Jennifer Weston, a professor at UMass Boston and a member of the Lakota Native American community, shared the story of the Standing Rock protest movement in a lecture on Wednesday.
Weston, who is a researcher, writer and producer focusing on issues concerning the Native American community, has worked for the past 20 years on various language restoration projects, which includes his time as the Director of the Wôpanâak Language Reclamation Project.
Weston came to speak on Wednesday as a part of the Native American and Indigenous Studies Colloquia Series to shed light on the history of the Standing Rock protest movement, how youth organized different Native American communities to help delay the Dakota Access Pipeline’s construction and how the protests unfolded on the ground and in the media.
Weston recounted that with the consent of the state government, the developers of the Dakota access pipeline chose to redirect it from North Dakota’s capital, Bismarck, through Standing Rock, N.D. This decision initiated protests from the Native American communities living on Standing Rock lands.

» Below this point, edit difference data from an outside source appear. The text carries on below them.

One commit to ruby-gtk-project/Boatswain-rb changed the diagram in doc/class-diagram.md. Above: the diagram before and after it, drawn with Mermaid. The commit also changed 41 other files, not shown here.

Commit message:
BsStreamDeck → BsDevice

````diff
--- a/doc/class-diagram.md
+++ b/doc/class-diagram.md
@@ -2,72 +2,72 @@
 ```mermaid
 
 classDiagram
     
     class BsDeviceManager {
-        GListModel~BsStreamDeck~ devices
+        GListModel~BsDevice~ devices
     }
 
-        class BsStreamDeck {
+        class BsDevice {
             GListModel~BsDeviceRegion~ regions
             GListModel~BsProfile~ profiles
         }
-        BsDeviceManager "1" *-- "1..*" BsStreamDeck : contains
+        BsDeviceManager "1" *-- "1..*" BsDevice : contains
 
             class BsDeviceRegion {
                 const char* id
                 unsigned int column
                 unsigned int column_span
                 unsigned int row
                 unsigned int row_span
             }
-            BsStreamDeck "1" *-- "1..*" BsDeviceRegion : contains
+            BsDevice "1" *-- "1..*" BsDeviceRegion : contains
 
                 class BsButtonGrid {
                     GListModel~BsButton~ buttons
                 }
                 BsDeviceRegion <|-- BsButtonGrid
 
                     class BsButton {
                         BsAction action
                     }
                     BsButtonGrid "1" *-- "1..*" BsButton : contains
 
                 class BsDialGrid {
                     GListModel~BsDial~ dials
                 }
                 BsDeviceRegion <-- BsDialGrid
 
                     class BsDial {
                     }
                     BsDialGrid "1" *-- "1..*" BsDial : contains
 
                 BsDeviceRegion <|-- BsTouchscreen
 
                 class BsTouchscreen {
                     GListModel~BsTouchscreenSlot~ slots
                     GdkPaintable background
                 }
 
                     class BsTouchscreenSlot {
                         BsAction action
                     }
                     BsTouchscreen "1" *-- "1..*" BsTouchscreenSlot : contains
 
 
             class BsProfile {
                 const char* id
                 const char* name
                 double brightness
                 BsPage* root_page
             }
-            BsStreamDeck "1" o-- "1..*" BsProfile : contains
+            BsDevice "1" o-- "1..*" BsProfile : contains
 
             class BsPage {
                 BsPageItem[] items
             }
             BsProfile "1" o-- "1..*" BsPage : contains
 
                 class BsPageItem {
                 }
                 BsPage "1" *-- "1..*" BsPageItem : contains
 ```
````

In response, these groups came together to organize and curtail the project. Weston recounted how the tribes and community at first tried to rely on past Native American treaty agreements with the Federal Government in lawsuits and other legal proceedings but were met with their efforts being ignored.
So, in response, youth members throughout the different Standing Rock communities sought to organize a larger protest movement rooted in tribal rituals, which included group prayer, the building of teepees and other native practices.
It was important that this protest movement was rooted in these traditions because the land of Standing Rock is particularly sacred to the different tribes that inhabit it and key to their survival. The land contains sacred burial grounds and worship sites.
Weston said that the youth oriented their protest tactics around tribal practices to emphasize the importance of Standing Rock as a piece of earth that they are connected to. One youth group ran together all the way from North Dakota to Washington, D.C. with their tribal eagle staff and worked to receive over 100,000 signatures against the pipeline’s creation.
West recounted that over the course of the protest over 10,000 people attended and that 800 arrests were made. She said that the Native American protesters received “an egregious misrepresentation” in the media for being violent and dangerous despite them sticking to their tribal practices.
Though the pipeline was halted by the Obama administration just days after his election, President Trump gave the go-ahead to the company in charge of creating the pipeline, Energy Transfer Partners.
“I firmly believe that I’ll live to see the day when this pipeline permit expires, and our community will participate in its removal from our community territory,” West said. “I think this is a temporary victory for the fossil fuels and the extraction industries in this country. In our communities, we have to take the long view because we are educated and grounded in ceremonies that our families have been practicing for thousands of years, and the events that happened this century and in the previous one are very much temporary circumstances.”
The event was co-sponsored by the Office of the Dean of Arts and Sciences, Religious Studies Program, America Studies Program and the Department of Anthropology at Brandeis University.